I was fortunate that early in life, I was exposed to other people’s needs that were much greater than my own. Traveling in the developing world, I saw that I could make a difference in their lives. The paradox is that in focusing on helping meet their needs, my own life was enriched.
We’ve been created to make a difference. We dream of doing so. God made us with an inner urge to come alongside those who are struggling and to help them. It’s what truly makes us happy. Jesus said, “It is more blessed to give than to receive.” He should know—he wired us that way.
Don’t you feel good when you make a difference in someone’s life? If you were feeling like a dim lightbulb, doesn’t your light shine a little brighter?
The problem is, a world full of obligations and distractions weighs us down, isolates and keeps us locked down. School loans, car payments, mortgages, and the jobs that help us pay those bills, all limit our sense of possibilities.
In the fight to breathe life into our dreams, the enemy of your soul has two main strategies to keep you from making a difference in the lives of others.
1. Redirect your commitment elsewhere.
If most people dream about how they could make a difference, why is it that they don’t do their dream?
Because dreams require commitment. If we’re already committed elsewhere, our dreams whither and eventually die.
The enemy’s strategy is “death by a thousand cuts”—get you to commit to someone else’s agenda and you postpone your own dreams of helping others. At your place of work, if you perform, you’ll be rewarded—a quid pro quo. It’s called “building your career.”
A career says, “You need to keep climbing. If you’re not climbing, you’re not OK. Do what’s prudent.”
Careers mortgage your dreams for someone else’s. They take your natural generosity and starch it and press it into a mold that looks enough like you that you stay in the game.
2. Make you more cautious.
A second thing that slowly kills our dreams is that we become more cautious over time. We start out in life with an appetite for risk. The soul longs for freedom; God built us to make a difference.
But as we acquire stuff and responsibility, our risks cost more and we begin to hedge our bets. It’s our hedging that kills our dreams. The corporate life and the careers that it produces harness you to a set of policies and procedures that can slowly choke the life out of you. And so we cling to what we find safe and predictable.
The trouble is that the best stuff you ever do in life will probably require some risk. The best stories are the ones where people showed courage in the face of risk.
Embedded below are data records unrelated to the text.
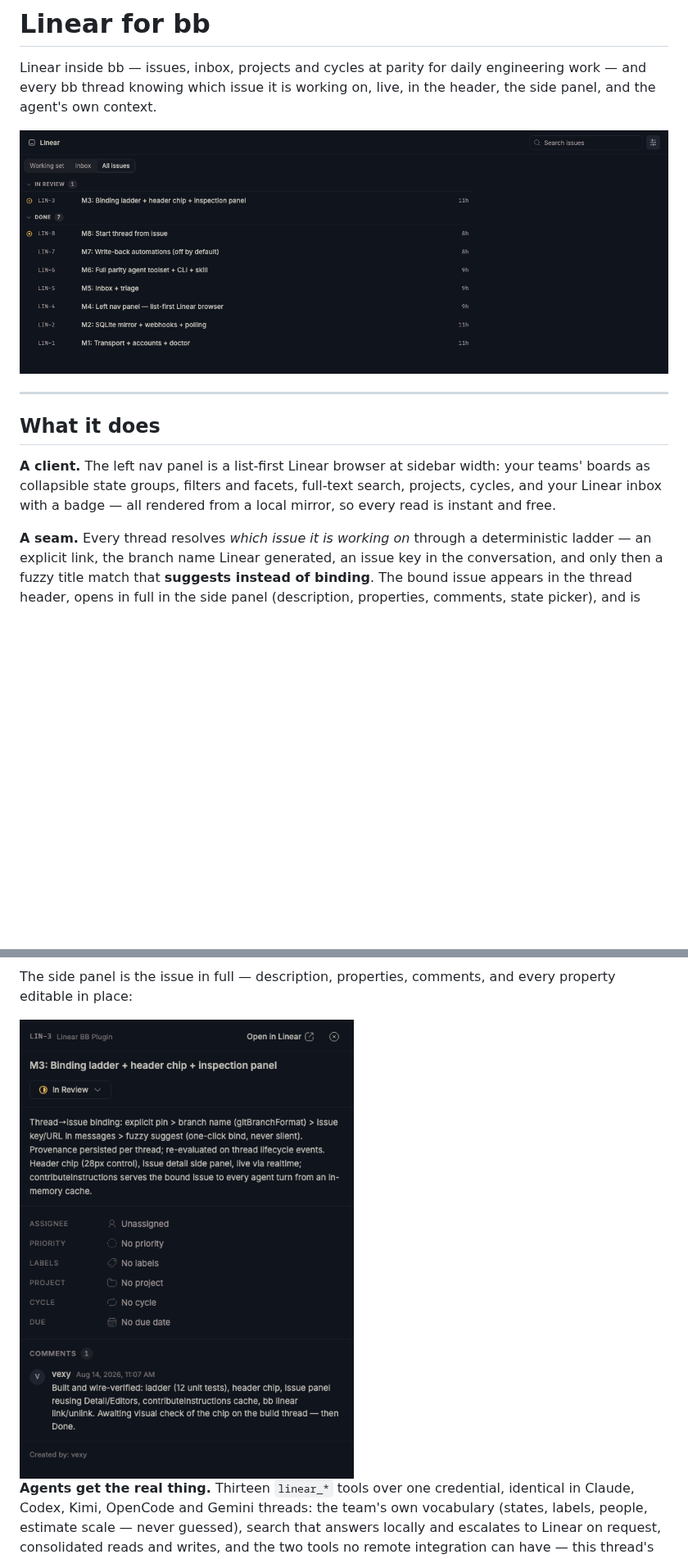
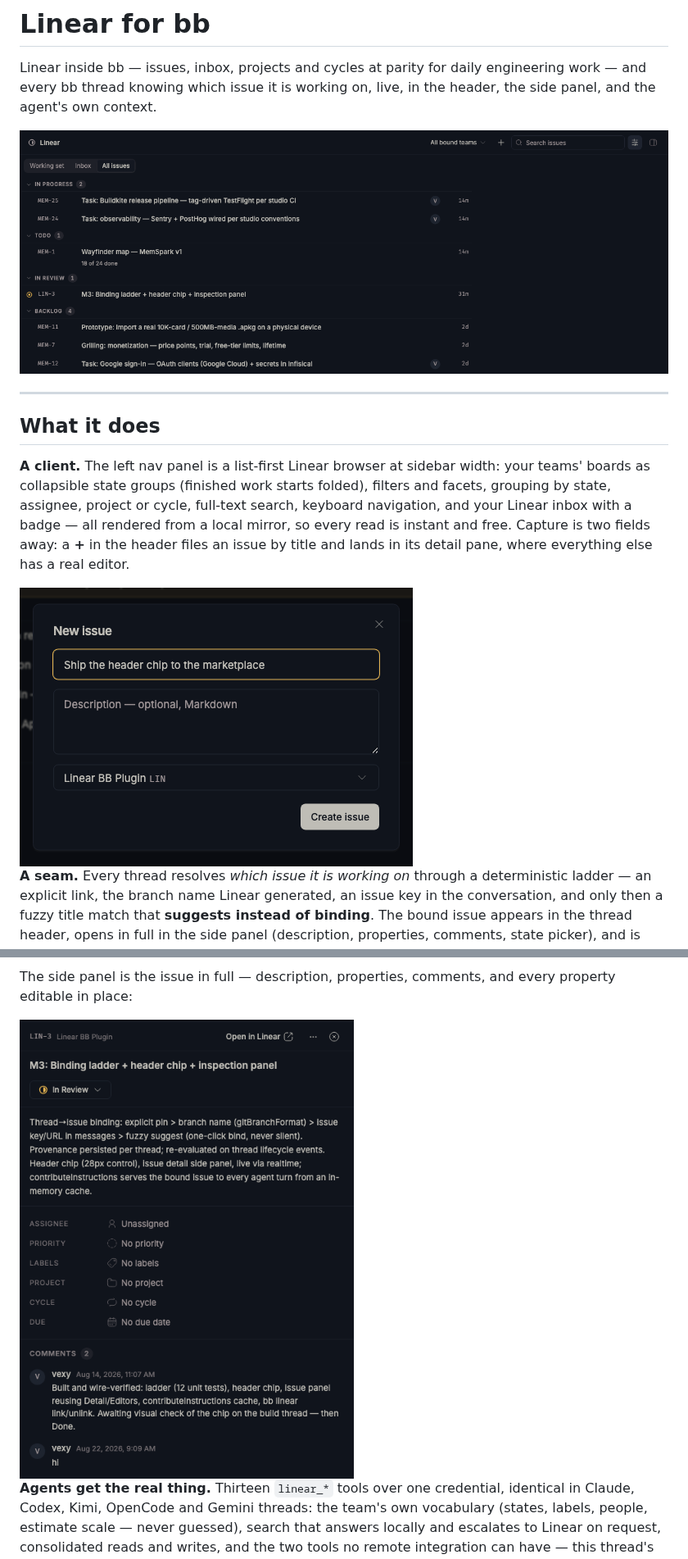
Before and after one commit to vburojevic/bb-plugin-linear, a Markdown page: README.md, 2 parts joined by grey strips. Shown at 82% size. GitHub-like rendering; pictures changed too: assets/readme/create.png (added), assets/readme/detail.png, assets/readme/panel.png; blank space fills up the shorter version.

```diff
--- a/README.md
+++ b/README.md
@@ -11,9 +11,14 @@ live, in the header, the side panel, and the agent's own context.
 ## What it does
 
 **A client.** The left nav panel is a list-first Linear browser at sidebar
-width: your teams' boards as collapsible state groups, filters and facets,
-full-text search, projects, cycles, and your Linear inbox with a badge — all
-rendered from a local mirror, so every read is instant and free.
+width: your teams' boards as collapsible state groups (finished work starts
+folded), filters and facets, grouping by state, assignee, project or cycle,
+full-text search, keyboard navigation, and your Linear inbox with a badge —
+all rendered from a local mirror, so every read is instant and free. Capture
+is two fields away: a **+** in the header files an issue by title and lands
+in its detail pane, where everything else has a real editor.
+
+<img src="./assets/readme/create.png" alt="The create dialog: title, optional description, team" width="480">
 
 **A seam.** Every thread resolves *which issue it is working on* through a
 deterministic ladder — an explicit link, the branch name Linear generated, an
```
Also changed, not shown: 2 other files.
Ten years ago, when the idea of going to Africa to help address the AIDS problem came to me, it required that I basically take a sabbatical from my regular life. It was crazy, but I did it. I took Karen and three of our kids along, and we put everything else on hold. I could do it because that’s the kind of life-altering risk I ask others to take all the time.
It seemed reckless in that I had to embrace risk over security. But I realized that when considering whether to take a risk or not, the biggest risk lay in not pursuing the dream God had given me.
How to make a difference:
The way to break out of the cycle that keeps you from making a difference is to first of all recognize what God has called you to do. Maybe you’re right where he has called you now. Maybe paying off your debt is exactly what you need to be doing. But if you’re going to delay doing your dream, at least make sure it’s connected to the big picture.
What is the big picture? Where could you make a difference? Spend time thinking about that. Cultivate your dream in your thoughts and conversations and prayers.
Don’t let your current circumstances smother your righteous dreams. There is more for you, but you have to nurture your dream. Set aside time to see in your mind’s eye what God has called you to do. Then seek him for the plan to realize it.
And when you can see your dream, commit to it. Decide to make a difference. That decision is the most important step you’ll take. It will help you take the kind of faith steps that God will reward.